Returning to the radio show interview.
Now, it may be this businessman on the radio show rightly judged after his radical conversion that he was unable to maintain his Christian integrity in the context of the morally compromised business practices he had established in the years prior to his conversion. That’s not my judgment to make. What I reacted so strongly against was the underlying message in the tone of the interviewer’s comments, that implied secular careers were less radical and constituted a form of “settling for less.” On the other hand, explicitly religious, ministerial or maybe even non-profit careers came out on top as a higher, purer and more-radical Christian way for lay men and women.
Over the last 25 years of working in the Church, I’ve witnessed this mindset alive and well, especially in conversations that invoke the word “vocation” or “calling.” I have found this view to be especially seductive among young people who have had life-altering conversion experiences. When they come to faith, they suddenly experience within themselves how much they have internalized modernity’s chasm between faith and life, God and the world, sacred and secular. They sense that Christ’s radical calling to follow Him into holiness requires them to abandon the world and choose a non-secular vocational path. There’s a gentleman I know who spoke to me once at great length about the Catholic college he sent his children to. He loved the college but had this to say about its effect on students:
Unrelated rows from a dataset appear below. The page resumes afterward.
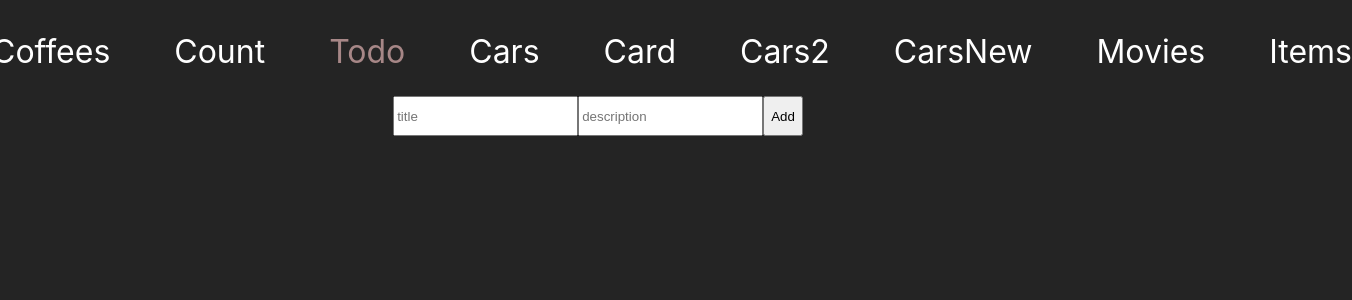
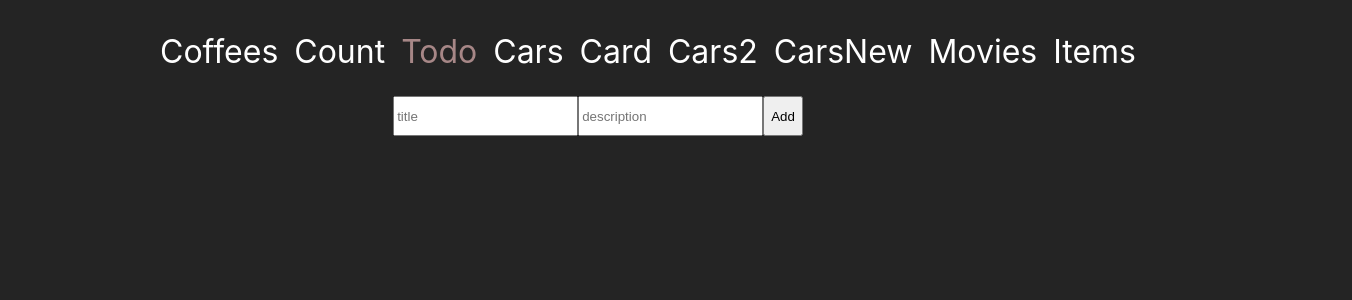
Before and after one commit to elis-11/useReducer, a React (Vite) app: page /todo in a window 1280 px wide. Shown: the top 300 px of the page, 1352 px wide, since content can reach past the window. Built offline with nearby package versions, Linux system fonts and the light colour scheme.

Commit message:
Modified Todo

```diff
--- a/src/App.css
+++ b/src/App.css
@@ -16,7 +16,7 @@
   justify-content: space-between;
 }
 a{
-margin-left: 4rem;
+margin-left: 1rem;
 text-decoration: none;
 color: white;
 font-size: 2rem;
```
Also changed, not shown: src/components/todo/Todo.jsx (+0 -12 lines).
My wife and I — and many other parents we know — sent our children to the [University of St. Fiction] hoping they would be formed into our nation’s future business leaders, politicians, economists, lawyers, doctors, architects. But they came out with theology degrees. Came out aimless, unsure of what to do with their lives. Something’s rotten in the state of Denmark.
Yes, it’s extremely important to affirm the passionate zeal informing young people’s willingness to dedicate their life primarily to the “goods of religion.” Indeed, for those called to priesthood, consecrated life or lay ecclesial ministry (like myself), that zeal represents an authentic dimension and sign of a religious-goods vocation. However, these are not the vocations of the vast majority of the lay faithful called to dedicate their personal vocations to the secular world. This point and distinction must be made eminently clear by Church’s leaders and teachers of the faith! The decision to dedicate one’s life to a secular career and to a life fully immersed in the world is an eminently noble path to the perfection of holiness that flows from the very Heart of God.
These false dichotomies — radical religious vs. settling secularists — imply that being a really spiritual person requires those laity called to live out their “secular genius” in the world to face an option crisis: God or the world? Such false dilemmas can serve to pressure those who desire holiness to seek escape from their secular careers, their involvement in public civic life or in secular culture in order to live in some sacristy, or engage in as many overtly religious activities as possible. In this way they minimize the contaminating character of secular interests. In such an otherworldly Catholic culture, church mice are seen as the real champions of Jesus, the truly radical witnesses of discipleship who live lives akin to clergy or monks. Thus seen, the “worldly” lay faithful who must drive the engines of a secular world look out on these world-fleeing spiritual elites and, with either a guilt-ridden longing or a cynical disdain, say: “If that’s what being holy means, I’m out.”